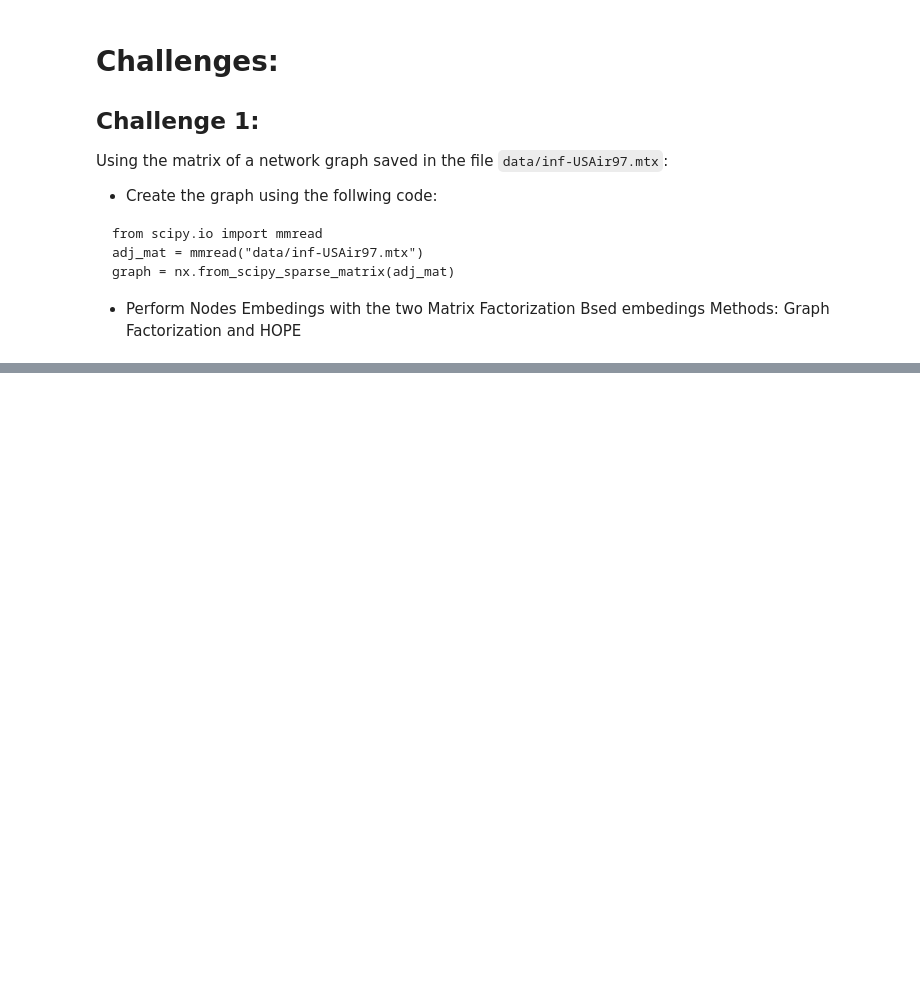
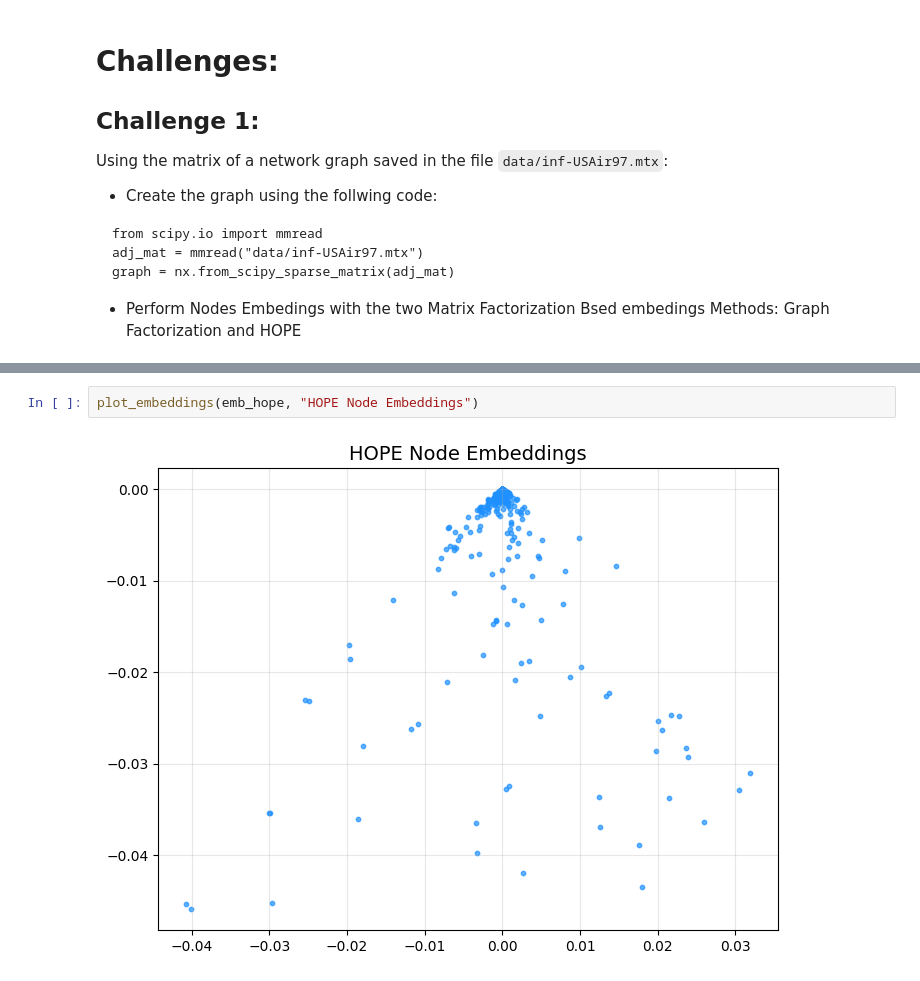
Before and after one commit to amaliahm/NS_labs, a Jupyter notebook: NetSci_Lab2/NetSci_Lab2-MatrixFactorization.ipynb, the cells around one changed output, grey strips where cells are left out. Saved outputs shown, nothing was run; the diff lists cells and outputs as text; blank space fills up the shorter version.

```diff
--- a/NetSci_Lab2/NetSci_Lab2-MatrixFactorization.ipynb
+++ b/NetSci_Lab2/NetSci_Lab2-MatrixFactorization.ipynb
@@ -113,0 +220,4 @@ graph = nx.from_scipy_sparse_matrix(adj_mat)
+# %%
+plot_embeddings(emb_hope, "HOPE Node Embeddings")
+# %% [output]
+[figure, added]
```
Also changed, not shown: parts of 15 cells of this notebook, 2 other files.
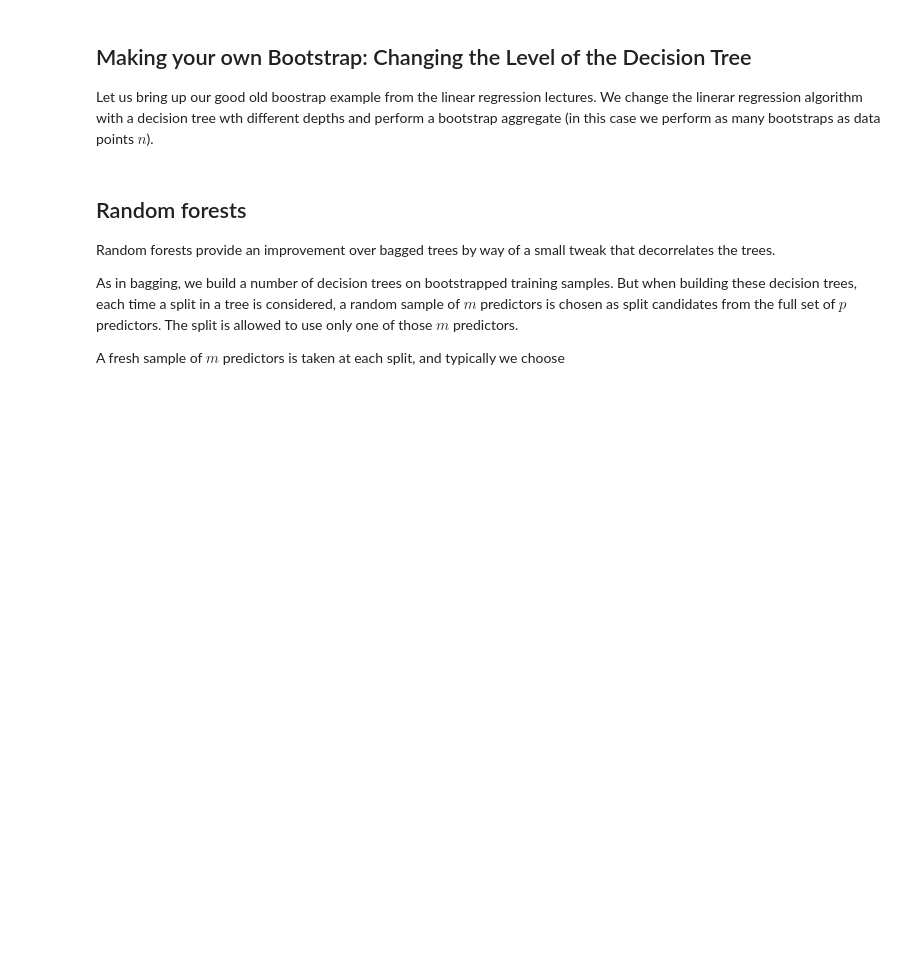
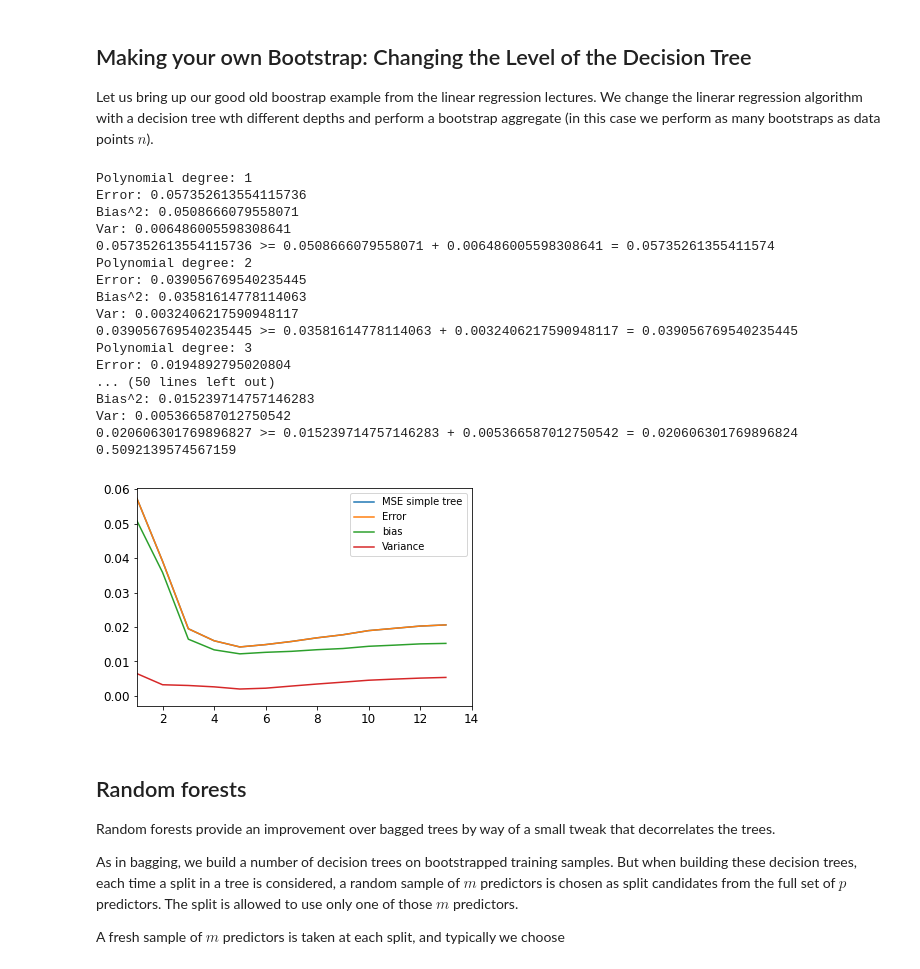
Before and after one commit to mhjensen/MachineLearningMSU-FRIB2020, a Jupyter notebook: doc/pub/DecisionTrees/ipynb/DecisionTrees.ipynb, the cells around one changed output. Cells and saved outputs as stored; diff of their text form; code cells hidden in the pictures; blank space fills up the shorter version.

```diff
--- a/doc/pub/DecisionTrees/ipynb/DecisionTrees.ipynb
+++ b/doc/pub/DecisionTrees/ipynb/DecisionTrees.ipynb
@@ -1428,7 +1530,6 @@ plt.show()
 Let us bring up our good old boostrap example from the linear regression lectures. We change the linerar regression algorithm with
 a decision tree wth different depths and perform a bootstrap aggregate (in this case we perform as many bootstraps as data points $n$).
 # %%
-
 import matplotlib.pyplot as plt
 import numpy as np
 from sklearn.model_selection import train_test_split
@@ -1436,9 +1537,9 @@ from sklearn.pipeline import make_pipeline
 from sklearn.utils import resample
 from sklearn.tree import DecisionTreeRegressor
 
-n = 100
-n_boostraps = 100
-maxdepth = 8
+n = 1000
+n_boostraps = 200
+maxdepth = 14
 
 # Make data set.
 x = np.linspace(-3, 3, n).reshape(-1, 1)
@@ -1456,36 +1557,62 @@ X_train_scaled = scaler.transform(X_train)
 X_test_scaled = scaler.transform(X_test)
 
 # we produce a simple tree first as benchmark
 simpletree = DecisionTreeRegressor(max_depth=3)
 simpletree.fit(X_train_scaled, y_train)
 simpleprediction = simpletree.predict(X_test_scaled)
 for degree in range(1,maxdepth):
     model = DecisionTreeRegressor(max_depth=degree)
     y_pred = np.empty((y_test.shape[0], n_boostraps))
     for i in range(n_boostraps):
         x_, y_ = resample(X_train_scaled, y_train)
         model.fit(x_, y_)
         y_pred[:, i] = model.predict(X_test_scaled)#.ravel()
 
     polydegree[degree] = degree
     error[degree] = np.mean( np.mean((y_test - y_pred)**2, axis=1, keepdims=True) )
     bias[degree] = np.mean( (y_test - np.mean(y_pred, axis=1, keepdims=True))**2 )
     variance[degree] = np.mean( np.var(y_pred, axis=1, keepdims=True) )
     print('Polynomial degree:', degree)
     print('Error:', error[degree])
     print('Bias^2:', bias[degree])
     print('Var:', variance[degree])
     print('{} >= {} + {} = {}'.format(error[degree], bias[degree], variance[degree], bias[degree]+variance[degree]))
 
-mse_simpletree = np.mean( np.mean((y_test - simpleprediction)**2)
+mse_simpletree = np.mean( np.mean((y_test - simpleprediction)**2))
+print(mse_simpletree)
 plt.xlim(1,maxdepth)
 plt.plot(polydegree, error, label='MSE simple tree')
-plt.plot(polydegree, mse_simpletree, label='MSE for Bootstrap')
+plt.plot(polydegree, error, label='Error')
 plt.plot(polydegree, bias, label='bias')
 plt.plot(polydegree, variance, label='Variance')
 plt.legend()
-save_fig("baggingboot")
 plt.show()
+
+#plt.plot(polydegree, error, label='MSE simple tree')
+#plt.plot(polydegree, mse_simpletree, label='MSE for Bootstrap')
+#plt.plot(polydegree, bias, label='bias')
+#plt.plot(polydegree, variance, label='Variance')
+#plt.legend()
+#plt.show()
+# %% [output]
+Polynomial degree: 1
+Error: 0.057352613554115736
+Bias^2: 0.0508666079558071
+Var: 0.006486005598308641
+0.057352613554115736 >= 0.0508666079558071 + 0.006486005598308641 = 0.05735261355411574
+Polynomial degree: 2
+Error: 0.039056769540235445
+Bias^2: 0.03581614778114063
+Var: 0.0032406217590948117
+0.039056769540235445 >= 0.03581614778114063 + 0.0032406217590948117 = 0.039056769540235445
+Polynomial degree: 3
+Error: 0.0194892795020804
+... (50 lines left out)
+Bias^2: 0.015239714757146283
+Var: 0.005366587012750542
+0.020606301769896827 >= 0.015239714757146283 + 0.005366587012750542 = 0.020606301769896824
+0.5092139574567159
+[figure, added]
 # %% [markdown]
 ## Random forests
 
```
Also changed, not shown: parts of 26 cells of this notebook, 5 other files.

_____

### Problem description
The lines holding the word "mean" are the answer. Pull them out of the records and copy them.

### Finished task
     error[degree] = np.mean( np.mean((y_test - y_pred)**2, axis=1, keepdims=True) )
     bias[degree] = np.mean( (y_test - np.mean(y_pred, axis=1, keepdims=True))**2 )
     variance[degree] = np.mean( np.var(y_pred, axis=1, keepdims=True) )
-mse_simpletree = np.mean( np.mean((y_test - simpleprediction)**2)
+mse_simpletree = np.mean( np.mean((y_test - simpleprediction)**2))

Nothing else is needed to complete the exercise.